» TASK STATEMENT: Tally the lines below that contain "title". The number is the whole answer.

» Records from a data collection:
Start of Block

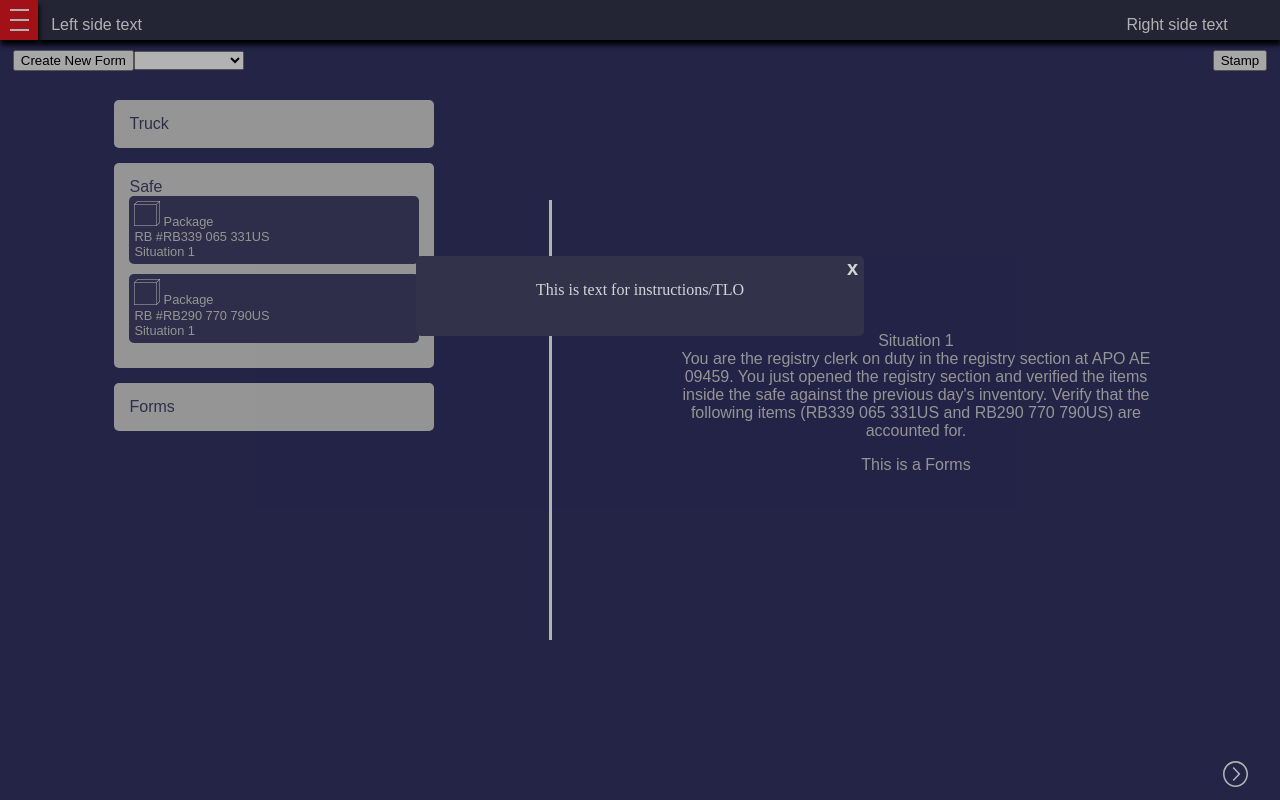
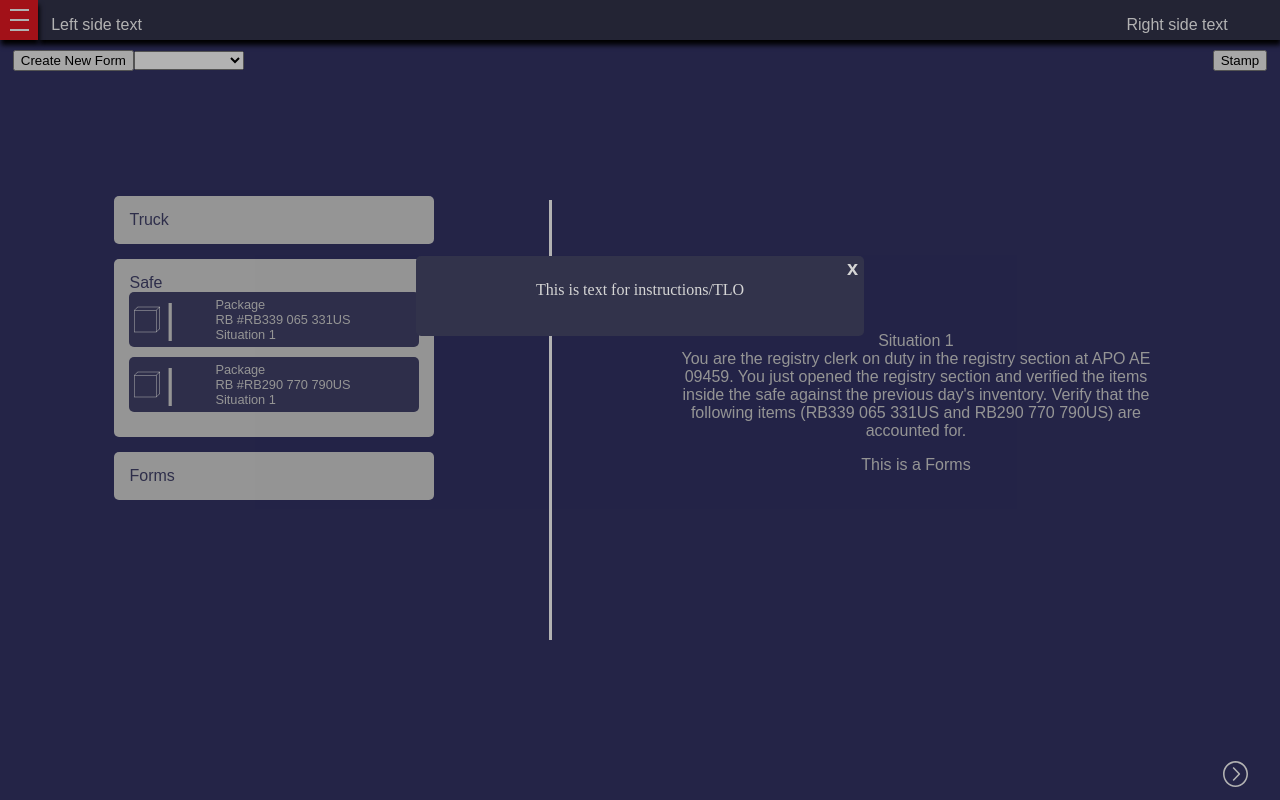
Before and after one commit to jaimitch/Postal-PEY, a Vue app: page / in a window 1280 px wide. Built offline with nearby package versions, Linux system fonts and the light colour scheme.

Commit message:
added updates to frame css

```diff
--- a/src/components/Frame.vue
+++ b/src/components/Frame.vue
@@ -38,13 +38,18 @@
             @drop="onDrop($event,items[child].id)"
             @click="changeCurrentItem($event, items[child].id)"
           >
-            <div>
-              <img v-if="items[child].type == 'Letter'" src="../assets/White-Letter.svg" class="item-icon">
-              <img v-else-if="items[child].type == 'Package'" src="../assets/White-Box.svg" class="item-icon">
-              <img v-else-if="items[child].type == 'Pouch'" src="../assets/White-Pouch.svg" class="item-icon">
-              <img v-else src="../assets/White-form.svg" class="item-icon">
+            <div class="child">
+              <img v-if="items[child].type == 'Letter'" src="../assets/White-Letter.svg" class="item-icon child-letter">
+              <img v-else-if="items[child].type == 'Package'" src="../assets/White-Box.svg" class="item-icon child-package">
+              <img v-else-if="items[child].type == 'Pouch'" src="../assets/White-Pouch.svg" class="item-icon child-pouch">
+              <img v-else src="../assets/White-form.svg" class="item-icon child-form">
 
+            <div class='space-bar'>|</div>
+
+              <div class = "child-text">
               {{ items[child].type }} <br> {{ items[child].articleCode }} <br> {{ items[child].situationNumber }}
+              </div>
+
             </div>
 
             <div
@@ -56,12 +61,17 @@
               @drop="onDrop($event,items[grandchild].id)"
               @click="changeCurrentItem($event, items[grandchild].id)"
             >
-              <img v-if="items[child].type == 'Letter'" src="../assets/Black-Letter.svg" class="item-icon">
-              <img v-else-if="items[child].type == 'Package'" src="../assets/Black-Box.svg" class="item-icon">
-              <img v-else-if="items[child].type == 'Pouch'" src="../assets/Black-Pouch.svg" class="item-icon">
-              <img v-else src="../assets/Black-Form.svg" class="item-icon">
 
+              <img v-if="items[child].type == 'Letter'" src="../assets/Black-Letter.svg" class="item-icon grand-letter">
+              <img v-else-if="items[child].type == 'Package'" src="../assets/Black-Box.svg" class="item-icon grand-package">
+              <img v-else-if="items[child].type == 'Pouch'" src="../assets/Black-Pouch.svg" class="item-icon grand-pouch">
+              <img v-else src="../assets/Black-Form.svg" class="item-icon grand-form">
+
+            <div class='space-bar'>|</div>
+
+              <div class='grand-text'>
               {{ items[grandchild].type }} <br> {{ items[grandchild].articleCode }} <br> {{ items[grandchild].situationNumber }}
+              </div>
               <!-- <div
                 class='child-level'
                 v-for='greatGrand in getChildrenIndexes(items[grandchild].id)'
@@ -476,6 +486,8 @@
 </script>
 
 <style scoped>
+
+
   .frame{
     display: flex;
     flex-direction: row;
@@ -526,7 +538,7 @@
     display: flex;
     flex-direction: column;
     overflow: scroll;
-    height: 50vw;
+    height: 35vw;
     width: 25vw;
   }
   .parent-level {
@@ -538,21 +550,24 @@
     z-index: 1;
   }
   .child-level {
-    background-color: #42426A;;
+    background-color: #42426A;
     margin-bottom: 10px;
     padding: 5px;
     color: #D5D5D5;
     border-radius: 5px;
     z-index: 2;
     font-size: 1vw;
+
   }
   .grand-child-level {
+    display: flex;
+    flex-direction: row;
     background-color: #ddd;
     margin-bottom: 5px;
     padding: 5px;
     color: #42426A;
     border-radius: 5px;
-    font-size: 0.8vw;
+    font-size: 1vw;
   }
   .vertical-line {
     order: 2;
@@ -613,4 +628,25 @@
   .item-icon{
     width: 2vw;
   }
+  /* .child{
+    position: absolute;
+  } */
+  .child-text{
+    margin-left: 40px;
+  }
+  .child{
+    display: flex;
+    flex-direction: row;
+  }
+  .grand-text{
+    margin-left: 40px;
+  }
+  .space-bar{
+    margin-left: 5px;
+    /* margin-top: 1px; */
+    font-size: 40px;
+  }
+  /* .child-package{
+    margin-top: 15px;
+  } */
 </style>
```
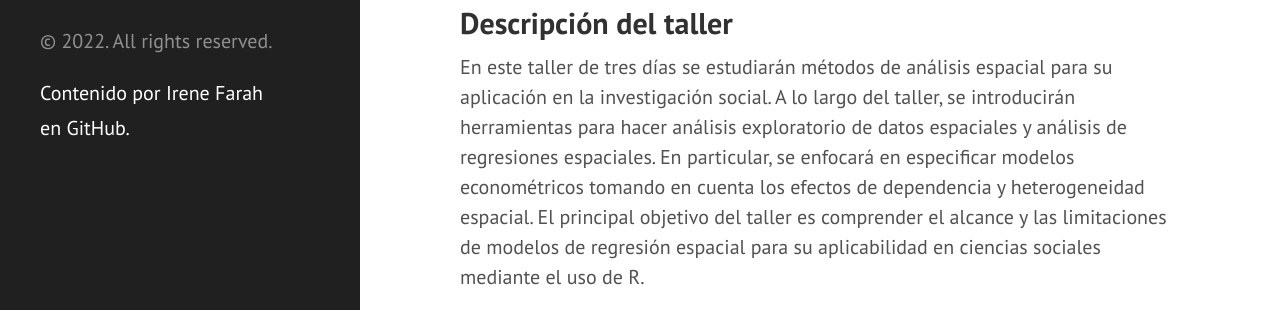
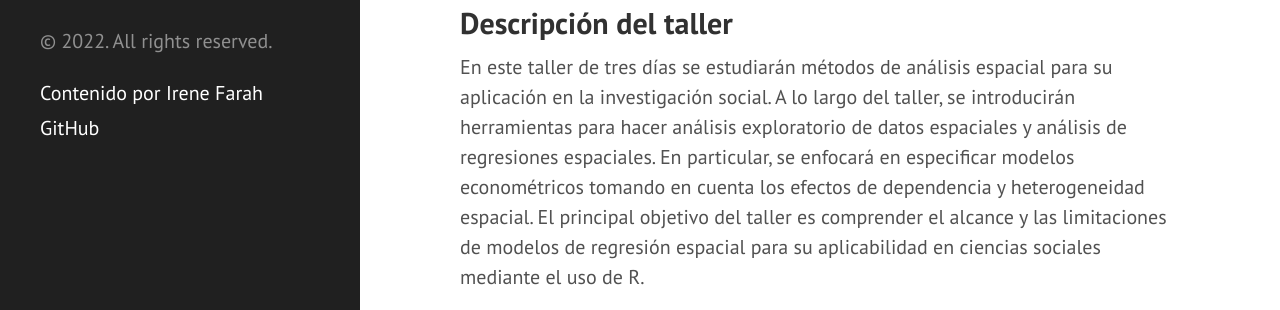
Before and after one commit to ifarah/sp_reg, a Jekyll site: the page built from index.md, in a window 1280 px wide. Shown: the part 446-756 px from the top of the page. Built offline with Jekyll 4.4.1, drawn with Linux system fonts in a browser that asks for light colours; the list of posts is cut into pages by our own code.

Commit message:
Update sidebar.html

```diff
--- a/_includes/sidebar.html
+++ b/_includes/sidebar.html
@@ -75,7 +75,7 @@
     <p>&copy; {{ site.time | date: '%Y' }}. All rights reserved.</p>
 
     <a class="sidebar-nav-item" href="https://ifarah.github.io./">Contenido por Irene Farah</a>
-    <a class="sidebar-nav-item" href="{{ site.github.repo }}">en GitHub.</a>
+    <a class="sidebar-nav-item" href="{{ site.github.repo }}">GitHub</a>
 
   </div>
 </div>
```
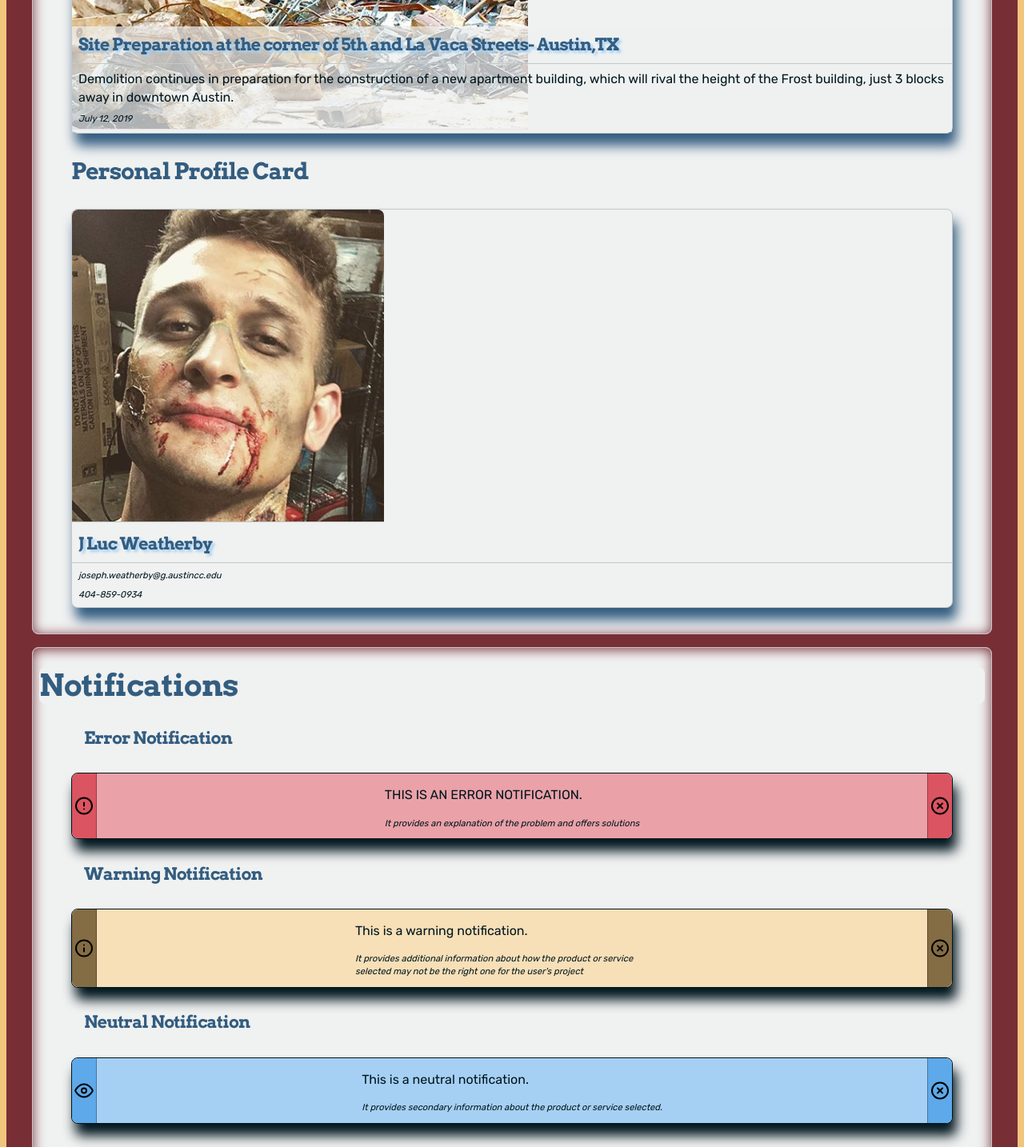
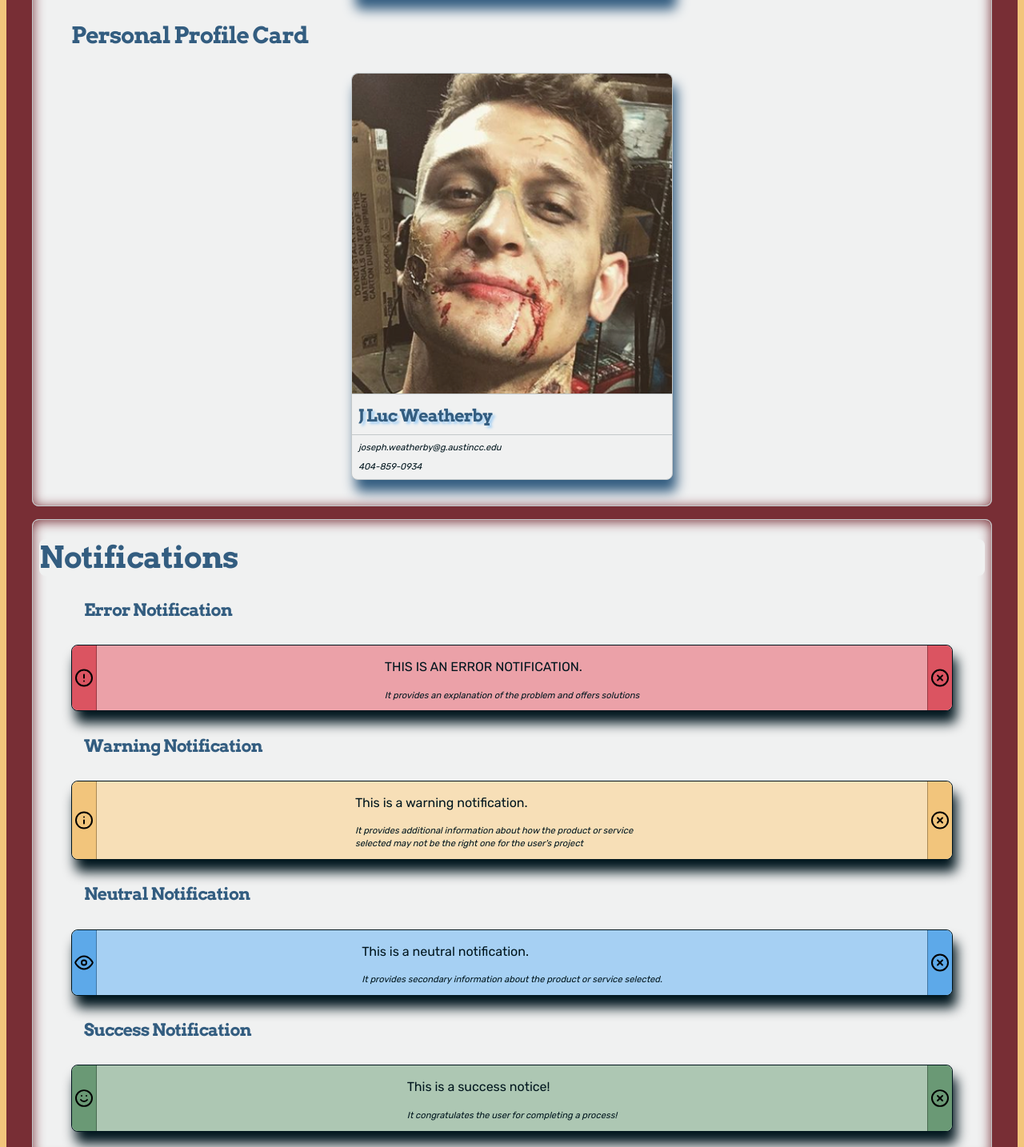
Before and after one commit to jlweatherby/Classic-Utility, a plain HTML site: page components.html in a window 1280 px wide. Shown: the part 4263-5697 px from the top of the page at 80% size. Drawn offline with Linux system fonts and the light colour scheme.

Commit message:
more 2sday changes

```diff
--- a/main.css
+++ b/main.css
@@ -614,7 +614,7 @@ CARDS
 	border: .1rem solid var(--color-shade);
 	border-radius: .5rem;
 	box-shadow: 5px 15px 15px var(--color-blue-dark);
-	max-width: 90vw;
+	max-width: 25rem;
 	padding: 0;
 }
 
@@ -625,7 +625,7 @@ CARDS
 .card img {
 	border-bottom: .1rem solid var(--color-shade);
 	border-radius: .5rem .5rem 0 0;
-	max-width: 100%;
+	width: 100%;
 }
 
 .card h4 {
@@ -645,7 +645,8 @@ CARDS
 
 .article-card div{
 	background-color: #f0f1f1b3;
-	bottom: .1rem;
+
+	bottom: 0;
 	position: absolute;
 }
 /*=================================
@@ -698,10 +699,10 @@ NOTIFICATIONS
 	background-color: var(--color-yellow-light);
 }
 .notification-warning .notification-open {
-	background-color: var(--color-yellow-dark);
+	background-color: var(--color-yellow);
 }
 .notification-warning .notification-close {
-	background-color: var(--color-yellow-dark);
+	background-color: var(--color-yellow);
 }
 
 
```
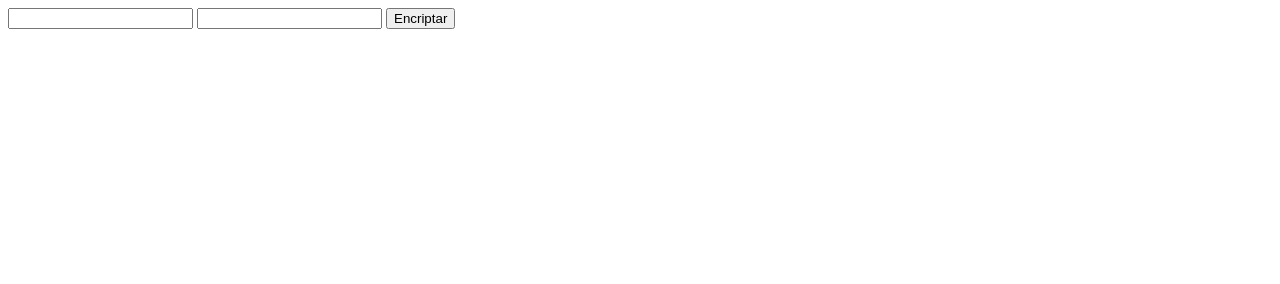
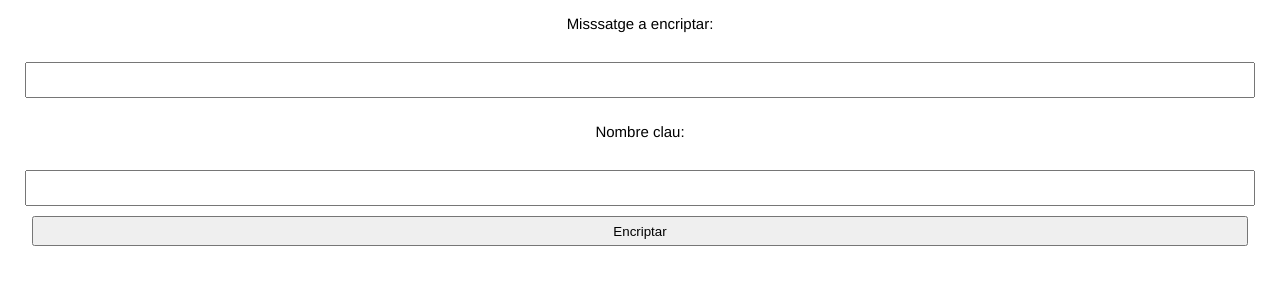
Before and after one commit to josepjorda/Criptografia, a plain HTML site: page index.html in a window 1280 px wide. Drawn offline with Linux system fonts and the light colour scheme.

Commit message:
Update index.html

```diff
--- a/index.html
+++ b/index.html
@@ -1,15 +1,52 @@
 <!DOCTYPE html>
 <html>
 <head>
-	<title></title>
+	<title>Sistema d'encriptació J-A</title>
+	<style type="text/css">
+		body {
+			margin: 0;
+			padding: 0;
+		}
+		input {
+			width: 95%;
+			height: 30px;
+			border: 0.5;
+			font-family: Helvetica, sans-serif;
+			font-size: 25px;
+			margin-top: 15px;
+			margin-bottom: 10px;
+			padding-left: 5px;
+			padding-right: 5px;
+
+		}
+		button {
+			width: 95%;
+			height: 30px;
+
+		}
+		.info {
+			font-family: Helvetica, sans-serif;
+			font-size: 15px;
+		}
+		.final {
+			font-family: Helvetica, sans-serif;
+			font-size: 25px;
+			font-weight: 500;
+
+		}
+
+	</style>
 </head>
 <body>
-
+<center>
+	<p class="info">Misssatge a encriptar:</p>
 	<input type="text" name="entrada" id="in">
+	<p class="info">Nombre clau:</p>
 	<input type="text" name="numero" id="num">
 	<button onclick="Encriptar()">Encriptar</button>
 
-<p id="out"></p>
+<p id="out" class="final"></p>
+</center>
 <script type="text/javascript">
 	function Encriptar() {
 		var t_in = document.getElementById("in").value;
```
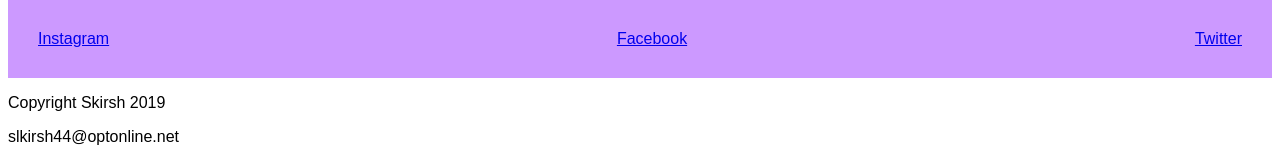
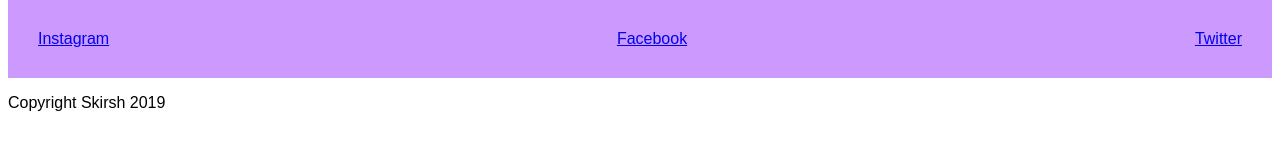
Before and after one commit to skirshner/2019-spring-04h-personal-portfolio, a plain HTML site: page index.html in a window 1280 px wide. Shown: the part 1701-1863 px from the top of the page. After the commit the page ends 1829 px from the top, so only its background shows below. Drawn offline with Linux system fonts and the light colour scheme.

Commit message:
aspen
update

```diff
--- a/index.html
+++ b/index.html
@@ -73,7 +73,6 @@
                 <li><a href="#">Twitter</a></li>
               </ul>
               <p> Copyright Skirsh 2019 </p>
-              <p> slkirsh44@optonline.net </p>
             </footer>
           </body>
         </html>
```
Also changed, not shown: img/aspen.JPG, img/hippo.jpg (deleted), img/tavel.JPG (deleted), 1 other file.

End of Block

» WRITTEN SOLUTION: 2